The take-up rate measures the percentage of eligible people who accept a particular good/service or benefit.
The take-up rate may refer to the percentage of shareholders who accept the opportunity to buy more shares during a public share offering.
Benefit Take-up Rate
The benefit take-up rate measures the percentage of people who claim benefits that they are entitled to. For example, a benefit like income support requires people to fill in forms and prove they are entitled. Not everyone will be aware they are eligible, and if they are aware may be reluctant to go through the procedure.
Estimated Take up Rates of Benefits in the UK

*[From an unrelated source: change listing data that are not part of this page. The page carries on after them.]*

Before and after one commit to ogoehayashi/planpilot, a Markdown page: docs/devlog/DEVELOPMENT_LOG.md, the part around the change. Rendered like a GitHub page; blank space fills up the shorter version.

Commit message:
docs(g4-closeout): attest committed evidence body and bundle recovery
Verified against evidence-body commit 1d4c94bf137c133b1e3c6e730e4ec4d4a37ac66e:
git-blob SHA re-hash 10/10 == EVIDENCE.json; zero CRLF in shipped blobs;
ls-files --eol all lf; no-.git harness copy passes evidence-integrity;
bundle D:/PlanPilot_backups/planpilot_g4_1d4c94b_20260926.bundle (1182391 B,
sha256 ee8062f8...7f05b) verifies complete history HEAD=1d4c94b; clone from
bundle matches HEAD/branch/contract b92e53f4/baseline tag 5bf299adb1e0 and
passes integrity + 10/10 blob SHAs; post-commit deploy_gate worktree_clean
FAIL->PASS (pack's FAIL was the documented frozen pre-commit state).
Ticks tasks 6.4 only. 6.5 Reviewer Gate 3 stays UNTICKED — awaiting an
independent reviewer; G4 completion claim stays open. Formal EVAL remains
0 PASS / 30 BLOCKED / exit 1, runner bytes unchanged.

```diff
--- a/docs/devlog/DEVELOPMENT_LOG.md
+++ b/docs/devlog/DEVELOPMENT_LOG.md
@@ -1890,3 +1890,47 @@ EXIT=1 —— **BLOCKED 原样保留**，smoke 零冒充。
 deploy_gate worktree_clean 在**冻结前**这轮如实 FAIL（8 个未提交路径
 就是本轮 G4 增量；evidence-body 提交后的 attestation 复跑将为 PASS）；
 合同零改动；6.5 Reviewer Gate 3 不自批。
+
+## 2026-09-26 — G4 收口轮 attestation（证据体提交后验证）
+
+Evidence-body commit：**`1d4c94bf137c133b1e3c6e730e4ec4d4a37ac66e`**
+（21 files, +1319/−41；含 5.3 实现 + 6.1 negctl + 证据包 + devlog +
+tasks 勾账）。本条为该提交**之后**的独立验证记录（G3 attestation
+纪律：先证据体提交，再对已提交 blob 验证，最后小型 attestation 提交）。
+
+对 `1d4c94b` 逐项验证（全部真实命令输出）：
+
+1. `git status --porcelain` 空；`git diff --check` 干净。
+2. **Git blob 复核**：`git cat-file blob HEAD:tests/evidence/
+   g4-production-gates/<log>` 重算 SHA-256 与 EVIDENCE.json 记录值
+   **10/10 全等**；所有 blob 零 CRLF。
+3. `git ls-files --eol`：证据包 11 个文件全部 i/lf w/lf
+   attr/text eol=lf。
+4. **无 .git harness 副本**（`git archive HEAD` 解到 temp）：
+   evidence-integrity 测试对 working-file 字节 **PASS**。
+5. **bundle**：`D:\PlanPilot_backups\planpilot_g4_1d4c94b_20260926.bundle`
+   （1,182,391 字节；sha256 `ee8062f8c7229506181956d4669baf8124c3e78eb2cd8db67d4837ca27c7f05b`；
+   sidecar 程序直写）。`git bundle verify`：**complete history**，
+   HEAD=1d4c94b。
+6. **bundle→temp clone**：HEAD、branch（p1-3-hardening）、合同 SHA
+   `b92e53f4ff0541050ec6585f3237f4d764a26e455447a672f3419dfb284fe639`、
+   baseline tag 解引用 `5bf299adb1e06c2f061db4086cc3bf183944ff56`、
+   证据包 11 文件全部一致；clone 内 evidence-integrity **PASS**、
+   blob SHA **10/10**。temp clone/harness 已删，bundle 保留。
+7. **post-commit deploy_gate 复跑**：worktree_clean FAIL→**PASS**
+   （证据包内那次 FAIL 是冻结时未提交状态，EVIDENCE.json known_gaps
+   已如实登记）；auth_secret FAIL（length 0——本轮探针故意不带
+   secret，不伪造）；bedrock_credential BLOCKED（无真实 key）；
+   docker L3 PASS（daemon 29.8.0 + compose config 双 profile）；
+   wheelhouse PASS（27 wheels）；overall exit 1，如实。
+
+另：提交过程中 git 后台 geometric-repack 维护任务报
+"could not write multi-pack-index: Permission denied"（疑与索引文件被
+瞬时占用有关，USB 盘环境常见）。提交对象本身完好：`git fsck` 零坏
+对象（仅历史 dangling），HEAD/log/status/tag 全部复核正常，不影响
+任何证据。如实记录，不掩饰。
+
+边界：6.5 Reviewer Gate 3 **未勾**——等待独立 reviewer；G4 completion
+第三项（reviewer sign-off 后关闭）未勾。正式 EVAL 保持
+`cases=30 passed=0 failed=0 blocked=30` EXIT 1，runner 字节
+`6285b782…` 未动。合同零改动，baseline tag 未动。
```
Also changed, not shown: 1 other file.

- Income Support and Employment and Support Allowance (Income Related) (IS/ESA (IR)) – Take-up in 2009-10 was in the range 77 per cent to 89 per cent by case-load
- Pension Credit – Take-up in 2009-10 was between 62 per cent and 68 per cent by caseload and between 73 per cent and 80 per cent by expenditure.
- Housing Benefit (including Local Housing Allowance) – Take-up in 2009-10 was in the range 78 per cent to 84 per cent by caseload and 84 per cent to 90 per cent by expenditure.
Estimates of benefit take-up rates at Department for Work and Pensions
Take up by caseload represents the number of people entitled to any benefits.
Take up by expenditure measures the value of total benefits claimed.
Take-up rates by expenditure tend to be higher because those eligible for only small amount have the biggest reason not to bother.